On Sept. 14, 2023, the California State Legislature adjourned for the year without any major changes on the tax front. However, on the last day of the session, the legislature passed two significant legislative referrals (ACA 1 and ACA 13) which will shape the 2024 ballot initiative landscape. Additionally, two senate bills are noteworthy because they require certain disclosures and may move the state toward a single payor healthcare system, which could have tax ramifications in the future.
2024 Ballot Initiatives
California voters will have plenty on their plate in November 2024 when it comes to voting thresholds for state and local taxes and fees. As of the last day of the session, voters will now be required to vote on three separate initiatives that address this issue, and which may impact the voter approval requirements provided by Proposition 13 (Prop 13).1 At the local level, Prop 13 requires tax increases to be approved by voters. While a simple majority is needed to approve taxes for a general purpose, a two-thirds, “super majority” vote is generally needed to approve taxes earmarked for a specific purpose. If passed, ACA 1, however, would lower the two-thirds vote requirement for certain bonds and special taxes for affordable housing infrastructure. The threshold for these types of taxes would now be 55%.
ACA 13, if passed by voters, would require any initiative that seeks to increase voter approval threshold requirements to receive the proportion of votes equal to the voter-approval requirements being proposed. To illustrate, if an initiative were seeking to establish a two-thirds vote to change the law, that initiative itself would be required to pass by a two-thirds vote—rather than a simple majority. If approved by voters, the requirements of ACA 13 would apply to any other initiative on the same ballot.
Although ACA 13 is similar to a ballot initiative seen in Ohio earlier this year, the true aim of the referral is the Taxpayer Protection and Government Accountability Act (Taxpayer Protection Act), which is also set to appear on the November 2024 ballot. The Taxpayer Protection Act, if passed, would require that all state and local levies, charges, and fees be defined as taxes, and it specifies vote thresholds for both state and local taxes. For statewide taxes, any new or increased taxes would need to be passed by two-thirds vote in each chamber of the California Legislature and approved by a simple majority of voters. Current law requires either a two-thirds vote in each chamber or a simple majority in a statewide election. For local taxes, the Taxpayer Protection Act would also increase the voter threshold requirement for local taxes proposed by local governments or citizens to a two-thirds vote, which would address the issue created by the Upland decision.

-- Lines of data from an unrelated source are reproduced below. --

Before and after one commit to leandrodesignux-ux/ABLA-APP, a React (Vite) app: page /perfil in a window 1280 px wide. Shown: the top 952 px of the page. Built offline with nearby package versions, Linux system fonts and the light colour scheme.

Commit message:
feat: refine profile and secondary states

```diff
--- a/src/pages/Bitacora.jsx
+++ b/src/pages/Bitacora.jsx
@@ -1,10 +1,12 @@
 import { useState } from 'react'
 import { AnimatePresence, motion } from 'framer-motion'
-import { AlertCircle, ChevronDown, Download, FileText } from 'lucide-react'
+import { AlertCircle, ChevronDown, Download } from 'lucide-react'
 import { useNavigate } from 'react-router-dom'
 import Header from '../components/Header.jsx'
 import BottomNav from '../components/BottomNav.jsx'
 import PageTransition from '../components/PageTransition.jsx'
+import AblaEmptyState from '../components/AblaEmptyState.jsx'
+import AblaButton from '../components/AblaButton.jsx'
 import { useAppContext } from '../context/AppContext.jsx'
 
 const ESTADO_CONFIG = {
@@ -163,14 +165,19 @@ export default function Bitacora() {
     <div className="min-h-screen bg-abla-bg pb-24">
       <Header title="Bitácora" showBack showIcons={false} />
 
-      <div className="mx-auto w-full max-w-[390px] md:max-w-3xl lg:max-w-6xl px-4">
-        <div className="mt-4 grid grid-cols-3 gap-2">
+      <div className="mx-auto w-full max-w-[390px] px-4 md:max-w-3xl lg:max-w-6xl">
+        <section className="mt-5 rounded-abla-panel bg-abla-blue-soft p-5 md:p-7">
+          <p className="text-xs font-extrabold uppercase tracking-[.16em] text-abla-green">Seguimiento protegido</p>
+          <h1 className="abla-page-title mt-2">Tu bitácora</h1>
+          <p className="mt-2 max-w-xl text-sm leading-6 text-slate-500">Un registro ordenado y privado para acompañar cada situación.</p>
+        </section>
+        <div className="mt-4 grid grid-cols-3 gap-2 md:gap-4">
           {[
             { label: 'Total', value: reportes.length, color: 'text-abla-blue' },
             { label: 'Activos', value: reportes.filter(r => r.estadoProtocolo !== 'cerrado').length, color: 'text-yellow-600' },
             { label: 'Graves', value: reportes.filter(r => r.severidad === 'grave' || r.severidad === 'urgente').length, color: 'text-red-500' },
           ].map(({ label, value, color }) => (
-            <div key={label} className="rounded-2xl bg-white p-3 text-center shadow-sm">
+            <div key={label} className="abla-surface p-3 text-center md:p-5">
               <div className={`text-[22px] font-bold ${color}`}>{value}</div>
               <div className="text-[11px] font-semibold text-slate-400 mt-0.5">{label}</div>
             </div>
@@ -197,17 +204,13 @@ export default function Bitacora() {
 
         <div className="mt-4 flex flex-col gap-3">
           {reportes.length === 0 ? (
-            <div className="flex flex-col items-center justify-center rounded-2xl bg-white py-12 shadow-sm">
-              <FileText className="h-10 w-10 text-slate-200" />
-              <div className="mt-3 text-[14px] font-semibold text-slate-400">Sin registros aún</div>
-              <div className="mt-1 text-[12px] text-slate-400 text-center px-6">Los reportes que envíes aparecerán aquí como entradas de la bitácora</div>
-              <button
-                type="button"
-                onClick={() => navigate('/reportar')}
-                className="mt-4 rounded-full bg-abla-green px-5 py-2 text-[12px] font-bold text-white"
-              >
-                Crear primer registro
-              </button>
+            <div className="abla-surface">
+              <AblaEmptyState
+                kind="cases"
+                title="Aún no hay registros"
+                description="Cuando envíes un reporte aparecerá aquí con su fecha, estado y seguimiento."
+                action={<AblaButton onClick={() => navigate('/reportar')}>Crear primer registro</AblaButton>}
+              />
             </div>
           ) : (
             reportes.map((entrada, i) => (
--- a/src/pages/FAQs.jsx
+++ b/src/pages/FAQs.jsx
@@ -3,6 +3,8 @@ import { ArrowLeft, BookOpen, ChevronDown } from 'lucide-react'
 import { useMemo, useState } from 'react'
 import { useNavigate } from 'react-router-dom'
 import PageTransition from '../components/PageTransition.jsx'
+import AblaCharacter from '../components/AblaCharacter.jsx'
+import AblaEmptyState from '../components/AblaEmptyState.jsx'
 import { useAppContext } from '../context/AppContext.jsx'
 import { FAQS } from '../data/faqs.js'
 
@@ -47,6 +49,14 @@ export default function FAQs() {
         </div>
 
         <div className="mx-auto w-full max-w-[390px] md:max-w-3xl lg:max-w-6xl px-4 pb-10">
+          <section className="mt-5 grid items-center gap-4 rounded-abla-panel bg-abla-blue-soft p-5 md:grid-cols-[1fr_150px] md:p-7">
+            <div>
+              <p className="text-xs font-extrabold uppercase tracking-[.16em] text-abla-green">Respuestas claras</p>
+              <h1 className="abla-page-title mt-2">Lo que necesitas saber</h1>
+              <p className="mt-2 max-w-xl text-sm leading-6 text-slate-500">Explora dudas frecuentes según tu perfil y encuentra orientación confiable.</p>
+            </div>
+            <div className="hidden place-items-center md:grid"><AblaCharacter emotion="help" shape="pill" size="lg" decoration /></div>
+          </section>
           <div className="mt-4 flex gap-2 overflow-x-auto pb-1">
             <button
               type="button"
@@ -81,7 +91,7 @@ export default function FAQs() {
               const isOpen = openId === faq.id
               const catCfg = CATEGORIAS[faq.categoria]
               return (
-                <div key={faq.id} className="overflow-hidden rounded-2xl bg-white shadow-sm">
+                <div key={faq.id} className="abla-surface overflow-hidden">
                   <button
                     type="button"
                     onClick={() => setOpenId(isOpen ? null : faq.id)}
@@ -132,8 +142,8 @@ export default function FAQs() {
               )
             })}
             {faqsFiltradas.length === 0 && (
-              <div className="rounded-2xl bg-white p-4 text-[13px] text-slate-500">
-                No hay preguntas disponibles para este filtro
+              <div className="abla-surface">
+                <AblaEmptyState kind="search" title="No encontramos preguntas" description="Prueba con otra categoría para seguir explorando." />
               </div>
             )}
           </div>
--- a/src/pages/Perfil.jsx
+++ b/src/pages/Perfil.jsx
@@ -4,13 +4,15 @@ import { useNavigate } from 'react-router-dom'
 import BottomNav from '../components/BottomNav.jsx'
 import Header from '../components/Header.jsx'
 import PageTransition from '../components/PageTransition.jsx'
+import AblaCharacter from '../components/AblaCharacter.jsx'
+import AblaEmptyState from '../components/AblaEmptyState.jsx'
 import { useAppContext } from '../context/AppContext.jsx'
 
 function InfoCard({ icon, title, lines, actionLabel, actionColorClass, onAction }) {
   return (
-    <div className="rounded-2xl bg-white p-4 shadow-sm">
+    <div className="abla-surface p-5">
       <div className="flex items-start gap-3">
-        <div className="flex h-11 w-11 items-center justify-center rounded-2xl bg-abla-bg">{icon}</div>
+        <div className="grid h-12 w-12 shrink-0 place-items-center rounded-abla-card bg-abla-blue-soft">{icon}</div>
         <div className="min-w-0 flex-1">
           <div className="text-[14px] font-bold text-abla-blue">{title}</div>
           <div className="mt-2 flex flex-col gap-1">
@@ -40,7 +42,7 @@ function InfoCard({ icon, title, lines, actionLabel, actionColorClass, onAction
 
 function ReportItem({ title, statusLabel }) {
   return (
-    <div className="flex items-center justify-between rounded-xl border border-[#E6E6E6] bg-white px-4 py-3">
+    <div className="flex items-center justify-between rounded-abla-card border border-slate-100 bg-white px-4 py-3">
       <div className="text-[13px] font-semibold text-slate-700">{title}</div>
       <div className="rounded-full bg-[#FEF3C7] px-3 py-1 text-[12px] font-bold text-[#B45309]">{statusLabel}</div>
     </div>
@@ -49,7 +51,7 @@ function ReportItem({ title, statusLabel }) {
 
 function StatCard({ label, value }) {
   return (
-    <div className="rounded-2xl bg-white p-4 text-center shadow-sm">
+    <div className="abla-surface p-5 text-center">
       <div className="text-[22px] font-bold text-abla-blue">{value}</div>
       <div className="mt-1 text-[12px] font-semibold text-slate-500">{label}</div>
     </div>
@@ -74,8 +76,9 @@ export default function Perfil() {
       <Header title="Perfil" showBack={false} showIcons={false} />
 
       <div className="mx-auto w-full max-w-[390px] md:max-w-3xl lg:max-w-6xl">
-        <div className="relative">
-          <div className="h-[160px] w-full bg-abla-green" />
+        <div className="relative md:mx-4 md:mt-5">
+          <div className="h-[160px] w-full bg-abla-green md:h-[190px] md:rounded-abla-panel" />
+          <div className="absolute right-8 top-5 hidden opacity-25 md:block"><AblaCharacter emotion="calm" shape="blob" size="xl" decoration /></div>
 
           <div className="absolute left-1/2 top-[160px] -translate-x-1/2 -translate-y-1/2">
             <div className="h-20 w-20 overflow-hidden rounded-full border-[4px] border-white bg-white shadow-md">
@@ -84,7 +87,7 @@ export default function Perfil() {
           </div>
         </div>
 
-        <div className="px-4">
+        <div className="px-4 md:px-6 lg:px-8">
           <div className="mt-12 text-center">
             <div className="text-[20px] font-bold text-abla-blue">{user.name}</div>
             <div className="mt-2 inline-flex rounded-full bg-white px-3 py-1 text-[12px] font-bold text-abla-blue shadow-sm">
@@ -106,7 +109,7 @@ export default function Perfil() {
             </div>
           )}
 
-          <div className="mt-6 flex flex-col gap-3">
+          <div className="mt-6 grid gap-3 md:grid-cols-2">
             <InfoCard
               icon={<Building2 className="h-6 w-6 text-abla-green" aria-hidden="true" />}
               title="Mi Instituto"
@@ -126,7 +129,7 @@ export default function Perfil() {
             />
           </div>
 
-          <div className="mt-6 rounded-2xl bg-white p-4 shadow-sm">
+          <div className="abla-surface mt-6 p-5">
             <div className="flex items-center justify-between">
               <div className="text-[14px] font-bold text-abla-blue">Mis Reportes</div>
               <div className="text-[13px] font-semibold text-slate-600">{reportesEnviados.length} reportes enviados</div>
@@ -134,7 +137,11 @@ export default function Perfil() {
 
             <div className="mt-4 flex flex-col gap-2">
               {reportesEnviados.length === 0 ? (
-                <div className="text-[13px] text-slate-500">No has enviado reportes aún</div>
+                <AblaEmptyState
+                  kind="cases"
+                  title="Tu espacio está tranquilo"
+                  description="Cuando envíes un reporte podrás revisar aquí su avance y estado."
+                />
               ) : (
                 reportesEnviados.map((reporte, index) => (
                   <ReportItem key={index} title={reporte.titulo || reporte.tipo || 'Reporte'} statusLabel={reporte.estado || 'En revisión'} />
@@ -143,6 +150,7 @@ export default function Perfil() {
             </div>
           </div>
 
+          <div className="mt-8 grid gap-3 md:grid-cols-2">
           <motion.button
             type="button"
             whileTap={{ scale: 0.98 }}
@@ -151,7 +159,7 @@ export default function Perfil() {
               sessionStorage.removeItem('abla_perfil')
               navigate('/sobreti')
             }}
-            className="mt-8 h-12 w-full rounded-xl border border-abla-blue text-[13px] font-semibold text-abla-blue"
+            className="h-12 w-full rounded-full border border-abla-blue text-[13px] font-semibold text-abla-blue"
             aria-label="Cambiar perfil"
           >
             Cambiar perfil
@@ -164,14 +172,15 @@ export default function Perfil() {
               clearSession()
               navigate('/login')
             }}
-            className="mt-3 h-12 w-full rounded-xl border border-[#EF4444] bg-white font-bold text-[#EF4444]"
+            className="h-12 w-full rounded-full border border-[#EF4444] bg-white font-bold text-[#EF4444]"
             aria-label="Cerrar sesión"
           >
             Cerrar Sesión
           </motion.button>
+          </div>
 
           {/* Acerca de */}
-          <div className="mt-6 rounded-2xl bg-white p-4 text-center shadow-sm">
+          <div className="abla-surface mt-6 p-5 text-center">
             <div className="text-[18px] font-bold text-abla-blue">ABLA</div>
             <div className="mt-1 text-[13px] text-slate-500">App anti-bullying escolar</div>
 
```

Other Noteworthy Senate Bills
A few other bills of interest include a bill that will require certain disclosures by large companies doing business in California (S.B. 253) as well as a bill that could lay the groundwork for a single-payer healthcare system in the state (S.B. 770).
Specifically, S.B. 253 would require businesses (including corporations, partnerships, limited liability companies, and other business entities) that do business within California with revenues in excess of $1 billion to publicly disclose greenhouse gas emissions from the prior calendar year starting in 2027. These business entities must ensure their disclosures have been verified by a third-party auditor. Businesses required to report would also be required to pay an annual fee to fund the program. That fee would be set annually by the State Air Resource Board.
S.B. 770 would move California close to establishing a single-payer universal healthcare system. Specifically, the bill requires the California Health and Human Services Agency to pursue discussions with the federal government regarding healthcare waivers. Such waivers are required to move forward with any single-payer system in the state level.
With the close of the 2023 session, the main tax event will be the November 2024 ballot initiatives, which could have a significant impact on California taxpayers in the future. Additionally, California taxpayers should also be cognizant of the non-tax bills that could have a tax or fee impact in the future.
1 See Cal. Const., art. XIIIA, § 4.